-- Opening Marker --
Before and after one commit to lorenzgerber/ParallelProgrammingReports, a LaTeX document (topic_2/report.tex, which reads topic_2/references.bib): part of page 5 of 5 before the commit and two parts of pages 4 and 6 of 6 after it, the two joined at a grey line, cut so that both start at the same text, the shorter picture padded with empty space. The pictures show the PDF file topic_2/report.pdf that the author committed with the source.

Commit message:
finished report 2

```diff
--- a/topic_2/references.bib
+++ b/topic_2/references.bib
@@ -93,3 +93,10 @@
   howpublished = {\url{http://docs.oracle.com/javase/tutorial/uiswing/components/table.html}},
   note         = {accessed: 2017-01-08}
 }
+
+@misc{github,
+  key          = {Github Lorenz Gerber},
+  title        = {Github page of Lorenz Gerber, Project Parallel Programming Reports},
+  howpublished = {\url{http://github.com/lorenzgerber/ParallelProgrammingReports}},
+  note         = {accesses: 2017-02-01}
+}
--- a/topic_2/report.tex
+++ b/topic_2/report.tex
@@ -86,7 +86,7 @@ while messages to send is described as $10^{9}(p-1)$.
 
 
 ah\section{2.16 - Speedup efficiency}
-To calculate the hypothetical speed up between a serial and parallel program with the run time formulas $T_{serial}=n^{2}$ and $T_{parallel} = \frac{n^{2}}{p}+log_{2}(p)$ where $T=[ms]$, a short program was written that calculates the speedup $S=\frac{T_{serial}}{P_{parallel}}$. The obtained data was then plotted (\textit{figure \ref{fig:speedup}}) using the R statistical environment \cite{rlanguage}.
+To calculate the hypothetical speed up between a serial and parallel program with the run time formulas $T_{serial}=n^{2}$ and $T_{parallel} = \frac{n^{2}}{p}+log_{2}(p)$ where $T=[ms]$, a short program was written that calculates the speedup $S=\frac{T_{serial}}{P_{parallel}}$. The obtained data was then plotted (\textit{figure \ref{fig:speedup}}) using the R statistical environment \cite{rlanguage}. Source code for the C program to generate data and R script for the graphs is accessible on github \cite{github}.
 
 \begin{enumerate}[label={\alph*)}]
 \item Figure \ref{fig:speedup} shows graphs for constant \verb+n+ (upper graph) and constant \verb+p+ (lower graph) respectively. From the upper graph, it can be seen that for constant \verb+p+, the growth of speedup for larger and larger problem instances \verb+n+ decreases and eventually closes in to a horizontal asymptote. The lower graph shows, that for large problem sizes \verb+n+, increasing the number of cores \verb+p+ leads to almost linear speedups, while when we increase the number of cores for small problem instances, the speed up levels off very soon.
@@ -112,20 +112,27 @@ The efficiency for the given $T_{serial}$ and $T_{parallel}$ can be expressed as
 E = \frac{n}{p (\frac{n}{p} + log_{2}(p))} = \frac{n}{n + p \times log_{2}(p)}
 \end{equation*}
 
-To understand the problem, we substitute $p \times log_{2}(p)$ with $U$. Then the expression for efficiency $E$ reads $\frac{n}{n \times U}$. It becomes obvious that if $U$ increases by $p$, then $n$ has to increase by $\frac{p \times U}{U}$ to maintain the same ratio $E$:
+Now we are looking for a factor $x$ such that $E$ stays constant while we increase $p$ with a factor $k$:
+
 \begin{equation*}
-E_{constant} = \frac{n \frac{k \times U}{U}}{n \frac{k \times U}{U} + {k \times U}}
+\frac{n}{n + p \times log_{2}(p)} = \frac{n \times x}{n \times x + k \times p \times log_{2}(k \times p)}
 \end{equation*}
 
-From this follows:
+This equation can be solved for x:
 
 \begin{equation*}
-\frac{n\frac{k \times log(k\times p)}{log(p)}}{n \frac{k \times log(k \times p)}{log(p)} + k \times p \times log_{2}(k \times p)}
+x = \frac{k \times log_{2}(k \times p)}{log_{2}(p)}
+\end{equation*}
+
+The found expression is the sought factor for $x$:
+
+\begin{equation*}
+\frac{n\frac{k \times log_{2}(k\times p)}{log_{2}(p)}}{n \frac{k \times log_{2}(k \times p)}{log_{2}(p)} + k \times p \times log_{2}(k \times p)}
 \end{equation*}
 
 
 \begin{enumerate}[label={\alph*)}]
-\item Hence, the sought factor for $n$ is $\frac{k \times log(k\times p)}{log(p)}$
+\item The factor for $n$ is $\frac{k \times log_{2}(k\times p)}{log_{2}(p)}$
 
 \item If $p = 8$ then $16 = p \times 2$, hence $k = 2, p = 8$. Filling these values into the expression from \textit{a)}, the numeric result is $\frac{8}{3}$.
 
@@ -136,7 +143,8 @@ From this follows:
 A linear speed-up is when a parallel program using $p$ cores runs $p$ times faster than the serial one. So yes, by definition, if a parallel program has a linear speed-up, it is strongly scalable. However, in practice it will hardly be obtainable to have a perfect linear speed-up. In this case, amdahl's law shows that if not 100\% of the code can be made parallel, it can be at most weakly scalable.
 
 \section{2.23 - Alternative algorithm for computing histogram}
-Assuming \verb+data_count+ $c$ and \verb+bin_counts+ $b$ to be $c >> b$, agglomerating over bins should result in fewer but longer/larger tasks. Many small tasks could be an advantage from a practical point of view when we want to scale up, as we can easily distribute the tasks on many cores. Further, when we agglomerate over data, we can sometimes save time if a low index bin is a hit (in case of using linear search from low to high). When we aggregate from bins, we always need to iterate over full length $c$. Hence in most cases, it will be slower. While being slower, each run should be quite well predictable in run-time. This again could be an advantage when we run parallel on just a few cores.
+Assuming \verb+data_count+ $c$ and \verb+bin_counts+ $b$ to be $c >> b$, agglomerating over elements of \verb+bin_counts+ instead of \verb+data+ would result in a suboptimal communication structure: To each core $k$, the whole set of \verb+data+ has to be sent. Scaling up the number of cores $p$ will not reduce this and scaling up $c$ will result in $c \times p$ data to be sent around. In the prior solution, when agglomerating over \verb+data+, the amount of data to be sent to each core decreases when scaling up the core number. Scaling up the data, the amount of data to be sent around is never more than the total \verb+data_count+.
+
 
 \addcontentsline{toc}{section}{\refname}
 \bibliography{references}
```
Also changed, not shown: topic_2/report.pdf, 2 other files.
-- Closing Marker --
**TASK TO COMPLETE**
Your answer must be the full listing above, printed exactly as it stands.

**EXERCISE RESPONSE**
Before and after one commit to lorenzgerber/ParallelProgrammingReports, a LaTeX document (topic_2/report.tex, which reads topic_2/references.bib): part of page 5 of 5 before the commit and two parts of pages 4 and 6 of 6 after it, the two joined at a grey line, cut so that both start at the same text, the shorter picture padded with empty space. The pictures show the PDF file topic_2/report.pdf that the author committed with the source.

Commit message:
finished report 2

```diff
--- a/topic_2/references.bib
+++ b/topic_2/references.bib
@@ -93,3 +93,10 @@
   howpublished = {\url{http://docs.oracle.com/javase/tutorial/uiswing/components/table.html}},
   note         = {accessed: 2017-01-08}
 }
+
+@misc{github,
+  key          = {Github Lorenz Gerber},
+  title        = {Github page of Lorenz Gerber, Project Parallel Programming Reports},
+  howpublished = {\url{http://github.com/lorenzgerber/ParallelProgrammingReports}},
+  note         = {accesses: 2017-02-01}
+}
--- a/topic_2/report.tex
+++ b/topic_2/report.tex
@@ -86,7 +86,7 @@ while messages to send is described as $10^{9}(p-1)$.
 
 
 ah\section{2.16 - Speedup efficiency}
-To calculate the hypothetical speed up between a serial and parallel program with the run time formulas $T_{serial}=n^{2}$ and $T_{parallel} = \frac{n^{2}}{p}+log_{2}(p)$ where $T=[ms]$, a short program was written that calculates the speedup $S=\frac{T_{serial}}{P_{parallel}}$. The obtained data was then plotted (\textit{figure \ref{fig:speedup}}) using the R statistical environment \cite{rlanguage}.
+To calculate the hypothetical speed up between a serial and parallel program with the run time formulas $T_{serial}=n^{2}$ and $T_{parallel} = \frac{n^{2}}{p}+log_{2}(p)$ where $T=[ms]$, a short program was written that calculates the speedup $S=\frac{T_{serial}}{P_{parallel}}$. The obtained data was then plotted (\textit{figure \ref{fig:speedup}}) using the R statistical environment \cite{rlanguage}. Source code for the C program to generate data and R script for the graphs is accessible on github \cite{github}.
 
 \begin{enumerate}[label={\alph*)}]
 \item Figure \ref{fig:speedup} shows graphs for constant \verb+n+ (upper graph) and constant \verb+p+ (lower graph) respectively. From the upper graph, it can be seen that for constant \verb+p+, the growth of speedup for larger and larger problem instances \verb+n+ decreases and eventually closes in to a horizontal asymptote. The lower graph shows, that for large problem sizes \verb+n+, increasing the number of cores \verb+p+ leads to almost linear speedups, while when we increase the number of cores for small problem instances, the speed up levels off very soon.
@@ -112,20 +112,27 @@ The efficiency for the given $T_{serial}$ and $T_{parallel}$ can be expressed as
 E = \frac{n}{p (\frac{n}{p} + log_{2}(p))} = \frac{n}{n + p \times log_{2}(p)}
 \end{equation*}
 
-To understand the problem, we substitute $p \times log_{2}(p)$ with $U$. Then the expression for efficiency $E$ reads $\frac{n}{n \times U}$. It becomes obvious that if $U$ increases by $p$, then $n$ has to increase by $\frac{p \times U}{U}$ to maintain the same ratio $E$:
+Now we are looking for a factor $x$ such that $E$ stays constant while we increase $p$ with a factor $k$:
+
 \begin{equation*}
-E_{constant} = \frac{n \frac{k \times U}{U}}{n \frac{k \times U}{U} + {k \times U}}
+\frac{n}{n + p \times log_{2}(p)} = \frac{n \times x}{n \times x + k \times p \times log_{2}(k \times p)}
 \end{equation*}
 
-From this follows:
+This equation can be solved for x:
 
 \begin{equation*}
-\frac{n\frac{k \times log(k\times p)}{log(p)}}{n \frac{k \times log(k \times p)}{log(p)} + k \times p \times log_{2}(k \times p)}
+x = \frac{k \times log_{2}(k \times p)}{log_{2}(p)}
+\end{equation*}
+
+The found expression is the sought factor for $x$:
+
+\begin{equation*}
+\frac{n\frac{k \times log_{2}(k\times p)}{log_{2}(p)}}{n \frac{k \times log_{2}(k \times p)}{log_{2}(p)} + k \times p \times log_{2}(k \times p)}
 \end{equation*}
 
 
 \begin{enumerate}[label={\alph*)}]
-\item Hence, the sought factor for $n$ is $\frac{k \times log(k\times p)}{log(p)}$
+\item The factor for $n$ is $\frac{k \times log_{2}(k\times p)}{log_{2}(p)}$
 
 \item If $p = 8$ then $16 = p \times 2$, hence $k = 2, p = 8$. Filling these values into the expression from \textit{a)}, the numeric result is $\frac{8}{3}$.
 
@@ -136,7 +143,8 @@ From this follows:
 A linear speed-up is when a parallel program using $p$ cores runs $p$ times faster than the serial one. So yes, by definition, if a parallel program has a linear speed-up, it is strongly scalable. However, in practice it will hardly be obtainable to have a perfect linear speed-up. In this case, amdahl's law shows that if not 100\% of the code can be made parallel, it can be at most weakly scalable.
 
 \section{2.23 - Alternative algorithm for computing histogram}
-Assuming \verb+data_count+ $c$ and \verb+bin_counts+ $b$ to be $c >> b$, agglomerating over bins should result in fewer but longer/larger tasks. Many small tasks could be an advantage from a practical point of view when we want to scale up, as we can easily distribute the tasks on many cores. Further, when we agglomerate over data, we can sometimes save time if a low index bin is a hit (in case of using linear search from low to high). When we aggregate from bins, we always need to iterate over full length $c$. Hence in most cases, it will be slower. While being slower, each run should be quite well predictable in run-time. This again could be an advantage when we run parallel on just a few cores.
+Assuming \verb+data_count+ $c$ and \verb+bin_counts+ $b$ to be $c >> b$, agglomerating over elements of \verb+bin_counts+ instead of \verb+data+ would result in a suboptimal communication structure: To each core $k$, the whole set of \verb+data+ has to be sent. Scaling up the number of cores $p$ will not reduce this and scaling up $c$ will result in $c \times p$ data to be sent around. In the prior solution, when agglomerating over \verb+data+, the amount of data to be sent to each core decreases when scaling up the core number. Scaling up the data, the amount of data to be sent around is never more than the total \verb+data_count+.
+
 
 \addcontentsline{toc}{section}{\refname}
 \bibliography{references}
```
Also changed, not shown: topic_2/report.pdf, 2 other files.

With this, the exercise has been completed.